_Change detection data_
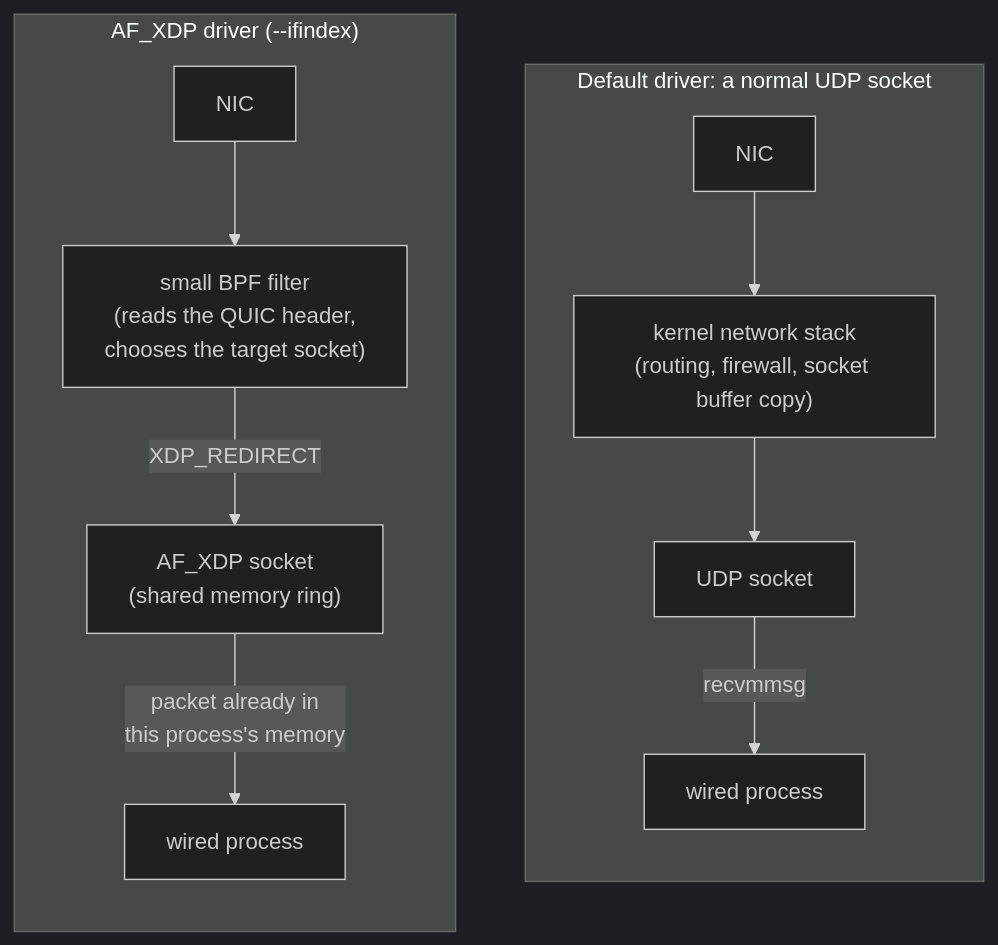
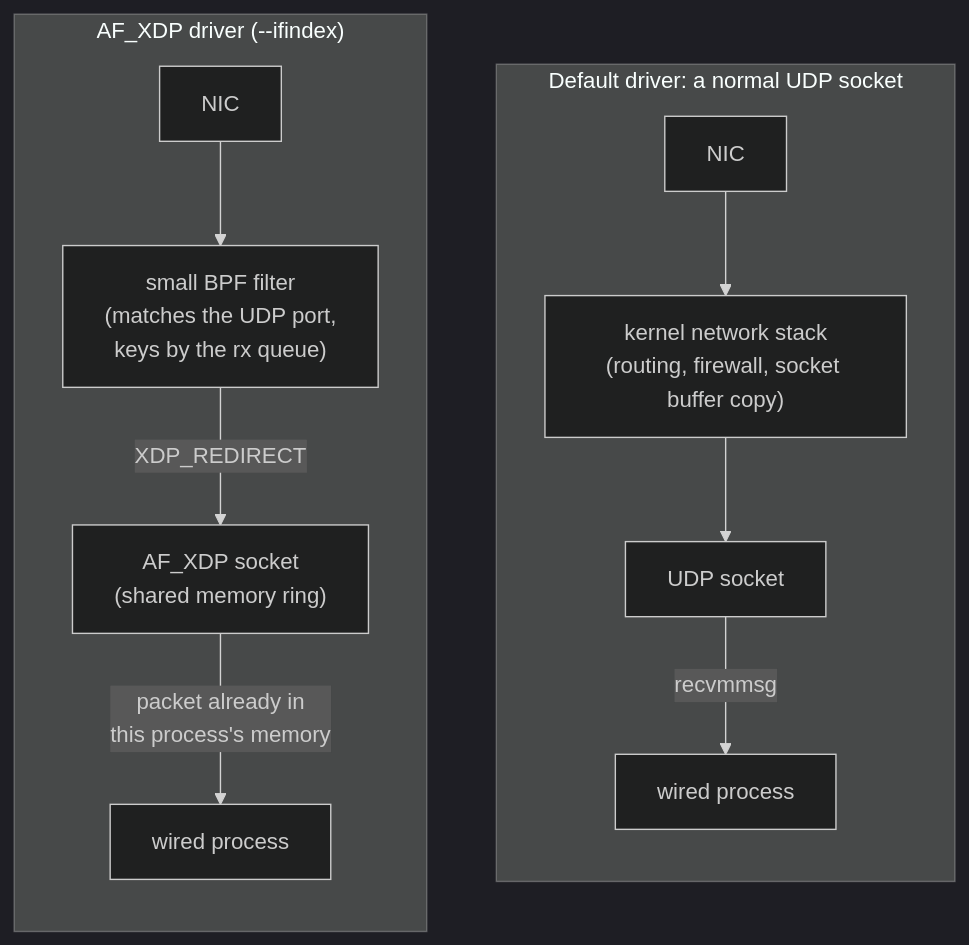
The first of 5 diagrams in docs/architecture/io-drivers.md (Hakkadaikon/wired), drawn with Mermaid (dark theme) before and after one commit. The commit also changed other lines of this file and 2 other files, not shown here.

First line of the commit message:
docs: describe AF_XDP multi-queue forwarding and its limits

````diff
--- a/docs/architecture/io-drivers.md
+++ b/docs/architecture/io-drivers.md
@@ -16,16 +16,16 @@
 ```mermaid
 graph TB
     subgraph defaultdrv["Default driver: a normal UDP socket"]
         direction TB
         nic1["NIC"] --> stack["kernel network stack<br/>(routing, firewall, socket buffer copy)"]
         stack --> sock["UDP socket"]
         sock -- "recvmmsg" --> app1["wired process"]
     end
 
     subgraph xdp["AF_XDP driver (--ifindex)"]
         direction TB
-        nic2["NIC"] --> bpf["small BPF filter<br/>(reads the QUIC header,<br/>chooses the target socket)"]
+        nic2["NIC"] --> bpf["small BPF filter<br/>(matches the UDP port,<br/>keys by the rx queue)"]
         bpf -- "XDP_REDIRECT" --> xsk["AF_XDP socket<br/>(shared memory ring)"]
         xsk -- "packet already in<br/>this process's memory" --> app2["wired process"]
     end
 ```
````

_What to do_
Could each line of the data be written out exactly, with no pictures included?

_Result_
The first of 5 diagrams in docs/architecture/io-drivers.md (Hakkadaikon/wired), drawn with Mermaid (dark theme) before and after one commit. The commit also changed other lines of this file and 2 other files, not shown here.

First line of the commit message:
docs: describe AF_XDP multi-queue forwarding and its limits

````diff
--- a/docs/architecture/io-drivers.md
+++ b/docs/architecture/io-drivers.md
@@ -16,16 +16,16 @@
 ```mermaid
 graph TB
     subgraph defaultdrv["Default driver: a normal UDP socket"]
         direction TB
         nic1["NIC"] --> stack["kernel network stack<br/>(routing, firewall, socket buffer copy)"]
         stack --> sock["UDP socket"]
         sock -- "recvmmsg" --> app1["wired process"]
     end
 
     subgraph xdp["AF_XDP driver (--ifindex)"]
         direction TB
-        nic2["NIC"] --> bpf["small BPF filter<br/>(reads the QUIC header,<br/>chooses the target socket)"]
+        nic2["NIC"] --> bpf["small BPF filter<br/>(matches the UDP port,<br/>keys by the rx queue)"]
         bpf -- "XDP_REDIRECT" --> xsk["AF_XDP socket<br/>(shared memory ring)"]
         xsk -- "packet already in<br/>this process's memory" --> app2["wired process"]
     end
 ```
````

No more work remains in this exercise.